June 25 and July 9:  Chestnut Branch Park, 401 Main Street, Mantua

July 10:  Gloucester County Dream Park, 400 US 130 South, Logan Twp.
July 11 and 25:Fasola Park, 1720 Delsea Drive, Deptford

The Gloucester County Department of Health would like to empower families to stay safe in the sun with the following tips from The Skin Cancer Foundation:

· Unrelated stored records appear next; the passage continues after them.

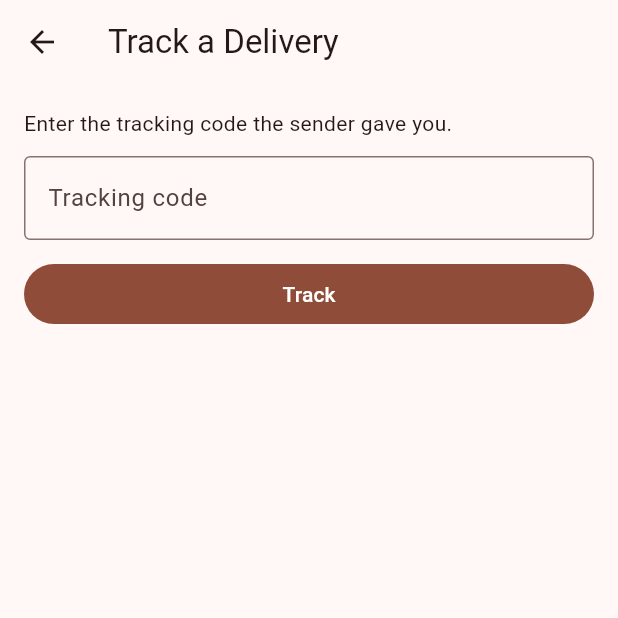
After one commit to leonthuva/FleetFlow, a Flutter app: the screen it shows after launch, after a tap on "Track a delivery", on a phone screen of 412 x 824 dp, the top half of it. The commit adds this screen. Run offline on Flutter 3.47's test engine with Material 3 defaults, Android fonts, the phone set to English and light mode, and no system bars; our stand-ins replace cloud_firestore, firebase_auth, firebase_core, flutter_map, geolocator, image_picker and 2 more; accounts and stored records are empty.

Commit message:
feat(customer): track a delivery by code, no sign-in
Creating a delivery now generates a random 12-character tracking code and a
minimal public record (status, first names). Driver stages, manager
cancellation and proof completion keep it in sync. Customers enter the code on
a new Track a Delivery screen linked from the login page; managers see the code
in the create confirmation and delivery details.

```diff
--- /dev/null
+++ b/lib/core/tracking_code.dart
@@ -0,0 +1,26 @@
+import 'dart:math';
+
+/// Customer tracking codes: 12 characters from an unambiguous base32 alphabet
+/// (60 bits of randomness), shown as XXXX-XXXX-XXXX. The code is the only
+/// credential for the public tracking view, so it must stay unguessable.
+class TrackingCode {
+  static const String _alphabet = 'ABCDEFGHJKLMNPQRSTUVWXYZ23456789';
+  static const int length = 12;
+  static final RegExp _valid = RegExp(r'^[A-HJ-NP-Z2-9]{12}$');
+
+  static String generate([Random? random]) {
+    final r = random ?? Random.secure();
+    return List.generate(length, (_) => _alphabet[r.nextInt(_alphabet.length)])
+        .join();
+  }
+
+  /// Upper-cases and strips spaces/dashes so "abcd-efgh-jklm" matches.
+  static String normalize(String input) =>
+      input.toUpperCase().replaceAll(RegExp(r'[\s-]'), '');
+
+  static bool isValid(String normalized) => _valid.hasMatch(normalized);
+
+  static String format(String code) => code.length == length
+      ? '${code.substring(0, 4)}-${code.substring(4, 8)}-${code.substring(8)}'
+      : code;
+}
--- a/lib/models/delivery.dart
+++ b/lib/models/delivery.dart
@@ -130,6 +130,7 @@ class Delivery {
   final String? createdBy;
   final String? cancelReason;
   final DateTime? completedAt;
+  final String? trackingCode;
 
   const Delivery({
     required this.id,
@@ -162,6 +163,7 @@ class Delivery {
     this.createdBy,
     this.cancelReason,
     this.completedAt,
+    this.trackingCode,
   })  : driverId = driverId ?? assignedDriverId ?? '',
         address = address ?? destination ?? '',
         recipientName = recipientName ?? customerName ?? '',
@@ -238,6 +240,7 @@ class Delivery {
       createdBy: map['createdBy'] as String?,
       cancelReason: map['cancelReason'] as String?,
       completedAt: parseFirestoreDate(map['completedAt']),
+      trackingCode: map['trackingCode'] as String?,
     );
   }
 
@@ -306,6 +309,7 @@ class Delivery {
     String? createdBy,
     String? cancelReason,
     DateTime? completedAt,
+    String? trackingCode,
   }) {
     return Delivery(
       id: id ?? this.id,
@@ -334,6 +338,7 @@ class Delivery {
       createdBy: createdBy ?? this.createdBy,
       cancelReason: cancelReason ?? this.cancelReason,
       completedAt: completedAt ?? this.completedAt,
+      trackingCode: trackingCode ?? this.trackingCode,
     );
   }
 }
--- /dev/null
+++ b/lib/models/tracking_info.dart
@@ -0,0 +1,32 @@
+import '../core/firestore_dates.dart';
+
+/// The deliberately small, public view of a delivery. It never carries the
+/// address, phone number, package details or driver contact information.
+class TrackingInfo {
+  final String code;
+  final String deliveryId;
+  final String status;
+  final String recipientFirstName;
+  final String? driverFirstName;
+  final DateTime? updatedAt;
+
+  const TrackingInfo({
+    required this.code,
+    required this.deliveryId,
+    required this.status,
+    required this.recipientFirstName,
+    this.driverFirstName,
+    this.updatedAt,
+  });
+
+  factory TrackingInfo.fromMap(Map<String, dynamic> map,
+          {required String code}) =>
+      TrackingInfo(
+        code: code,
+        deliveryId: map['deliveryId'] as String? ?? '',
+        status: map['status'] as String? ?? 'assigned',
+        recipientFirstName: map['recipientFirstName'] as String? ?? '',
+        driverFirstName: map['driverFirstName'] as String?,
+        updatedAt: parseFirestoreDate(map['updatedAt']),
+      );
+}
--- a/lib/screens/admin/admin_dashboard_screen.dart
+++ b/lib/screens/admin/admin_dashboard_screen.dart
@@ -3,6 +3,7 @@ import 'package:flutter/material.dart';
 import '../../models/delivery.dart';
 import '../../providers/auth_provider.dart';
 import '../../services/delivery_service.dart';
+import '../../core/tracking_code.dart';
 import 'create_delivery_screen.dart';
 import '../customer/customer_tracking_screen.dart';
 
@@ -40,8 +41,8 @@ class _AdminDashboardScreenState extends State<AdminDashboardScreen> {
                   CreateDeliveryScreen(drivers: drivers, service: _service)));
       if (id != null && mounted) {
         ScaffoldMessenger.of(context).showSnackBar(SnackBar(
-            content: Text(
-                _service.notificationWarning ?? '$id saved and assigned')));
+            content: Text(_service.notificationWarning ??
+                '$id saved and assigned. Customer tracking code: ${TrackingCode.format(_service.lastTrackingCode ?? '')}')));
       }
     } catch (e) {
       if (mounted) {
@@ -129,7 +130,7 @@ class _AdminDashboardScreenState extends State<AdminDashboardScreen> {
                                       builder: (ctx) => AlertDialog(
                                               title: Text(delivery.id),
                                               content: Text(
-                                                  '${delivery.pickup} to ${delivery.address}\n${delivery.statusDisplayName}\nProof details are available in the delivery view.'),
+                                                  '${delivery.pickup} to ${delivery.address}\n${delivery.statusDisplayName}${delivery.trackingCode == null ? '' : '\nCustomer tracking code: ${TrackingCode.format(delivery.trackingCode!)}'}\nProof details are available in the delivery view.'),
                                               actions: [
                                                 TextButton(
                                                     onPressed: () =>
--- a/lib/screens/auth/login_screen.dart
+++ b/lib/screens/auth/login_screen.dart
@@ -2,6 +2,7 @@ import 'package:flutter/material.dart';
 import '../../providers/auth_provider.dart';
 import '../../widgets/app_card.dart';
 import '../../widgets/custom_text_field.dart';
+import '../customer/track_delivery_screen.dart';
 import 'register_screen.dart';
 
 class LoginScreen extends StatefulWidget {
@@ -222,6 +223,13 @@ class _LoginScreenState extends State<LoginScreen> {
                                   ),
                           child: const Text('New driver? Create an account'),
                         ),
+                        TextButton(
+                          onPressed: () => Navigator.of(context).push(
+                            MaterialPageRoute<void>(
+                                builder: (_) => const TrackDeliveryScreen()),
+                          ),
+                          child: const Text('Track a delivery'),
+                        ),
                       ],
                     ),
                   );
--- /dev/null
+++ b/lib/screens/customer/track_delivery_screen.dart
@@ -0,0 +1,155 @@
+import 'package:flutter/material.dart';
+import '../../core/tracking_code.dart';
+import '../../models/delivery.dart';
+import '../../models/tracking_info.dart';
+import '../../services/delivery_service.dart';
+
+/// Public tracking by code. No sign-in; shows only status, first names and the
+/// last update time.
+class TrackDeliveryScreen extends StatefulWidget {
+  final DeliveryService? service;
+  final String? initialCode;
+  const TrackDeliveryScreen({super.key, this.service, this.initialCode});
+
+  @override
+  State<TrackDeliveryScreen> createState() => _TrackDeliveryScreenState();
+}
+
+class _TrackDeliveryScreenState extends State<TrackDeliveryScreen> {
+  late final DeliveryService _service = widget.service ?? DeliveryService();
+  late final TextEditingController _controller =
+      TextEditingController(text: widget.initialCode);
+  Stream<TrackingInfo?>? _stream;
+  String? _error;
+
+  @override
+  void initState() {
+    super.initState();
+    if (widget.initialCode != null) _lookup();
+  }
+
+  @override
+  void dispose() {
+    _controller.dispose();
+    super.dispose();
+  }
+
+  void _lookup() {
+    final code = TrackingCode.normalize(_controller.text);
+    if (!TrackingCode.isValid(code)) {
+      setState(() {
+        _stream = null;
+        _error = 'Enter the 12-character tracking code you were given.';
+      });
+      return;
+    }
+    setState(() {
+      _error = null;
+      _stream = _service.watchTracking(code);
+    });
+  }
+
+  String _message(String status) {
+    switch (status) {
+      case DeliveryStatus.assigned:
+        return 'Your delivery has been assigned to a driver.';
+      case DeliveryStatus.pickedUp:
+        return 'The driver has picked up your package.';
+      case DeliveryStatus.inTransit:
+        return 'Your package is on its way.';
+      case DeliveryStatus.arrived:
+        return 'The driver has arrived at your location.';
+      case DeliveryStatus.completed:
+        return 'Your package has been delivered.';
+      case DeliveryStatus.cancelled:
+        return 'This delivery was cancelled. Please contact the sender.';
+      default:
+        return status;
+    }
+  }
+
+  Widget _result(TrackingInfo info) {
+    final cancelled = info.status == DeliveryStatus.cancelled;
+    final step = DeliveryStatus.stepIndex(info.status);
+    final theme = Theme.of(context);
+    return Card(
+      child: Padding(
+        padding: const EdgeInsets.all(16),
+        child: Column(
+          crossAxisAlignment: CrossAxisAlignment.start,
+          children: [
+            if (info.recipientFirstName.isNotEmpty)
+              Text('Hello ${info.recipientFirstName}',
+                  style: theme.textTheme.titleMedium),
+            const SizedBox(height: 8),
+            Text(DeliveryStatus.getLabel(info.status),
+                style: theme.textTheme.headlineSmall
+                    ?.copyWith(fontWeight: FontWeight.bold)),
+            const SizedBox(height: 4),
+            Text(_message(info.status)),
+            if (!cancelled) ...[
+              const SizedBox(height: 16),
+              LinearProgressIndicator(
+                  value: (step + 1) / DeliveryStatus.standardSequence.length),
+              const SizedBox(height: 8),
+              Text(
+                  'Step ${step + 1} of ${DeliveryStatus.standardSequence.length}',
+                  style: theme.textTheme.bodySmall),
+            ],
+            if (info.driverFirstName != null) ...[
+              const SizedBox(height: 12),
+              Text('Driver: ${info.driverFirstName}'),
+            ],
+            if (info.updatedAt != null) ...[
+              const SizedBox(height: 4),
+              Text('Last update: ${info.updatedAt!.toLocal()}'.split('.').first,
+                  style: theme.textTheme.bodySmall),
+            ],
+          ],
+        ),
+      ),
+    );
+  }
+
+  @override
+  Widget build(BuildContext context) => Scaffold(
+        appBar: AppBar(title: const Text('Track a Delivery')),
+        body: ListView(padding: const EdgeInsets.all(16), children: [
+          const Text('Enter the tracking code the sender gave you.'),
+          const SizedBox(height: 12),
+          TextField(
+            controller: _controller,
+            textCapitalization: TextCapitalization.characters,
+            decoration: InputDecoration(
+              labelText: 'Tracking code',
+              hintText: 'XXXX-XXXX-XXXX',
+              errorText: _error,
+              border: const OutlineInputBorder(),
+            ),
+            onSubmitted: (_) => _lookup(),
+          ),
+          const SizedBox(height: 12),
+          FilledButton(onPressed: _lookup, child: const Text('Track')),
+          const SizedBox(height: 16),
+          if (_stream != null)
+            StreamBuilder<TrackingInfo?>(
+              stream: _stream,
+              builder: (context, snap) {
+                if (snap.hasError) {
+                  return const Text(
+                      'Tracking is unavailable right now. Please try again.');
+                }
+                if (snap.connectionState == ConnectionState.waiting) {
+                  return const Center(child: CircularProgressIndicator());
+                }
+                final info = snap.data;
+                if (info == null) {
+                  return const Text(
+                      'No delivery found for that code. Check it and try again.');
+                }
+                return _result(info);
+              },
+            ),
+        ]),
+      );
+}
--- a/lib/services/delivery_service.dart
+++ b/lib/services/delivery_service.dart
@@ -4,7 +4,9 @@ import 'package:crypto/crypto.dart' as crypto;
 import 'package:cloud_firestore/cloud_firestore.dart';
 import 'package:firebase_auth/firebase_auth.dart';
 import '../models/delivery.dart';
+import '../core/tracking_code.dart';
 import '../models/delivery_proof.dart';
+import '../models/tracking_info.dart';
 import 'notification_service.dart';
 import 'storage_service.dart';
 
@@ -32,6 +34,7 @@ class DeliveryService {
           : _currentUid()) ??
       (throw StateError('Sign in before accessing deliveries.'));
   String? notificationWarning;
+  String? lastTrackingCode;
   final Map<String, Delivery> _cache = {};
   List<Delivery> get currentDeliveries => List.unmodifiable(_cache.values);
   Delivery? getDeliveryById(String id) => _cache[id];
@@ -57,6 +60,17 @@ class DeliveryService {
   Stream<Delivery?> watchDelivery(String id) =>
       _deliveries.doc(id).snapshots().map((d) =>
           d.exists ? Delivery.fromMap(d.data()!, documentId: d.id) : null);
+  CollectionReference<Map<String, dynamic>> get _links =>
+      firestore.collection('trackingLinks');
+
+  /// Public tracking view. Works without sign-in; the code is the credential.
+  Stream<TrackingInfo?> watchTracking(String rawCode) {
+    final code = TrackingCode.normalize(rawCode);
+    if (!TrackingCode.isValid(code)) return Stream.value(null);
+    return _links.doc(code).snapshots().map(
+        (d) => d.exists ? TrackingInfo.fromMap(d.data()!, code: d.id) : null);
+  }
+
   Stream<DeliveryProof?> watchProof(String id) =>
       firestore.collection('deliveryProofs').doc(id).snapshots().map((d) =>
           d.exists ? DeliveryProof.fromMap(d.data()!, documentId: d.id) : null);
@@ -102,19 +116,49 @@ class DeliveryService {
         throw StateError(
             'Delivery counter conflicts with an existing ID. Administrator repair required.');
       }
+      final code = TrackingCode.generate();
+      if ((await tx.get(_links.doc(code))).exists) {
+        throw StateError('Tracking code collision. Please try again.');
+      }
       tx.set(counter, {'value': value});
       tx.set(target, {
         ...draft.copyWith(id: id, status: DeliveryStatus.assigned).toMap(),
         'createdBy': uid,
+        'trackingCode': code,
         'createdAt': FieldValue.serverTimestamp(),
         'assignedAt': FieldValue.serverTimestamp(),
         'updatedAt': FieldValue.serverTimestamp()
       });
+      final driverName =
+          (driver.data()?['displayName'] as String? ?? '').trim();
+      tx.set(_links.doc(code), {
+        'deliveryId': id,
+        'status': DeliveryStatus.assigned,
+        'recipientFirstName': _firstName(draft.recipientName),
+        if (driverName.isNotEmpty) 'driverFirstName': _firstName(driverName),
+        'createdAt': FieldValue.serverTimestamp(),
+        'updatedAt': FieldValue.serverTimestamp()
+      });
+      lastTrackingCode = code;
       return id;
     });
     await _notify(
         recipientId: draft.driverId, deliveryId: id, status: 'assigned');
     return id;
+  }
+
+  static String _firstName(String full) {
+    final parts = full.trim().split(RegExp(r'\s+'));
+    final first = parts.isEmpty ? '' : parts.first;
+    return first.length > 40 ? first.substring(0, 40) : first;
+  }
+
+  void _syncLink(
+      Transaction tx, Map<String, dynamic>? delivery, String status) {
+    final code = delivery?['trackingCode'] as String?;
+    if (code == null || code.isEmpty) return;
+    tx.update(_links.doc(code),
+        {'status': status, 'updatedAt': FieldValue.serverTimestamp()});
   }
 
   Future<Delivery> updateStatus(
@@ -148,6 +192,7 @@ class DeliveryService {
         field: FieldValue.serverTimestamp(),
         'updatedAt': FieldValue.serverTimestamp()
       });
+      _syncLink(tx, snap.data(), newStatus);
       return current.copyWith(status: newStatus);
     });
     await _notify(
@@ -190,6 +235,7 @@ class DeliveryService {
         'cancelledAt': FieldValue.serverTimestamp(),
         'updatedAt': FieldValue.serverTimestamp()
       });
+      _syncLink(tx, snap.data(), DeliveryStatus.cancelled);
     });
   }
 
@@ -251,6 +297,20 @@ class DeliveryService {
     _cache[deliveryId] =
         Delivery.fromMap(persisted.data()!, documentId: deliveryId);
     notificationWarning = _storage.notificationWarning;
+    // The trusted proof broker completes the delivery, so mirror the final
+    // status onto the public tracking record. Rules require it to match.
+    final code = persisted.data()?['trackingCode'] as String?;
+    if (code != null && code.isNotEmpty) {
+      try {
+        await _links.doc(code).update({
+          'status': DeliveryStatus.completed,
+          'updatedAt': FieldValue.serverTimestamp()
+        });
+      } catch (e) {
+        notificationWarning =
+            'Delivery completed, but the customer tracking view was not updated: $e';
+      }
+    }
     return proof;
   }
 }
```
Also changed, not shown: 2 other files.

  • Seek the shade: Remind kids to play in shaded areas in order to limit UV exposure. Check with camps to see if there are adequate places for campers to seek shade during outdoor activities taking place between 10 AM and 4 PM, when UV rays are most intense.
  • Avoid tanning: Remember tanning itself is caused by DNA damage to the skin.
  • Cover up with clothing: Consider dressing children in swim shirts or rash guards while in the water at the pool or beach. Protect the face, neck and eyes with broad-brimmed hats and UV-blocking sunglasses. 
  • Use sunscreen: For everyday use, look for broad spectrum (UVA/UVB) sunscreen with an SPF of at least 30. If your child will be spending extended time outdoors, use a water-resistant, broad spectrum sunscreen. Apply 1 ounce (2 tablespoons) of sunscreen to your child’s entire body 30 minutes before going outside. Assist children in reapplying sunscreen every two hours and after swimming or playing sports, because water and sweat wash sunscreen away. If your children apply their own sunscreen, remind them to cover easy-to-miss spots, such as the backs of ears and neck, as well as the tops of feet and hands.
  • Keep newborns out of the sun: For infants, protective clothing and keeping them out of the sun are best, but it is still safe and necessary to apply sunscreen to exposed skin, even for infants over 6 months old.
  • Buy new sunscreen each year: Don’t dig to the bottom of your beach bag for last year’s sunscreen. Sun protection expires after 12 months.
  • Practice what you preach: Incorporate these tips into your own lifestyle. You’ll not only set a good example, but you’ll reduce your risk of skin cancer, sun damage and skin aging.
For more information about Gloucester County Department of Health’s Summer Sun Safety campaign residents can call 856-218-4106 or visit our website at